Eventually, I found the original photographer, Theron Humphrey. In his own Facebook photo album, Humphrey had shared posts created by at least two major businesses that used his image without permission or attribution, one of which had even Photoshopped their own commercial product into the image.
Rather than a lawsuit, Humphrey instead took to Twitter and asked his followers to help him persuade the company to make a donation to an animal shelter, which they did after apologizing for using the photograph. Sound familiar?
It’s important for businesses to understand that reposting or reblogging images on social media on their own page still qualifies as advertising. If you’re not directly reposting from the original source with a link back, you should be buying a commercial license to use that image.
Links, copyright and credit are crucially important in social media, especially with regard to business accounts. It’s something we take seriously at T3, where I serve as the Art Buyer and Digital Asset Manager. Let me share a few tips on how you can avoid copyright infringement:
• Know the law when it comes to copyright, especially as it applies to advertising and social media.
• Don’t just take anything from the Internet. Know when and how to obtain a license and abide by the terms you negotiate.
• If you’re not sure, ask. Consult an art buyer or copyright expert.
• Take advantage of digital asset management software and metadata to document usage rights and store licenses for all your social content, including images, videos, audio and talent releases.
T3 spends a lot of time creating original content for our clients’ social media accounts and managing usage rights needed to post all of the content sourced outside our agency.

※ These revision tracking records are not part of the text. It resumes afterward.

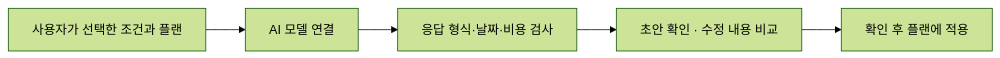
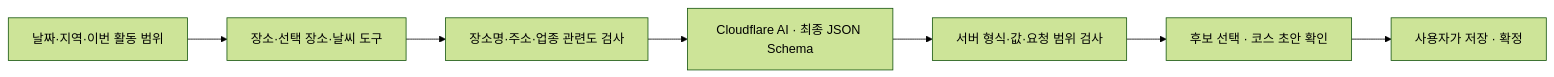
One commit to jhpark-jarvis/we2day changed the second of 2 diagrams in README.md. Above: the diagram before and after it, drawn with Mermaid (forest theme). The commit also changed other lines of this file and 18 other files, not shown here.

````diff
--- a/README.md
+++ b/README.md
@@ -197,7 +198,9 @@
 ```mermaid
 flowchart LR
-  Input["사용자가 선택한 조건과 플랜"] --> Model["AI 모델 연결"]
-  Model --> Check["응답 형식·날짜·비용 검사"]
-  Check --> Preview["초안 확인 · 수정 내용 비교"]
-  Preview --> Apply["확인 후 플랜에 적용"]
+  Input["날짜·지역·이번 활동 범위"] --> Read["장소·선택 장소·날씨 도구"]
+  Read --> Evidence["장소명·주소·업종 관련도 검사"]
+  Evidence --> Model["Cloudflare AI · 최종 JSON Schema"]
+  Model --> Check["서버 형식·값·요청 범위 검사"]
+  Check --> Preview["후보 선택 · 코스 초안 확인"]
+  Preview --> Apply["사용자가 저장 · 확정"]
 ```
````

As new technologies arrive, copyright infringement issues rise in importance. The smart approach is to work with a creative agency that understands intellectual property laws and helps clients create a consistent visual approach that best represents their brand.
Jessica Hutson, T3 social media manager, contributed to this blog post.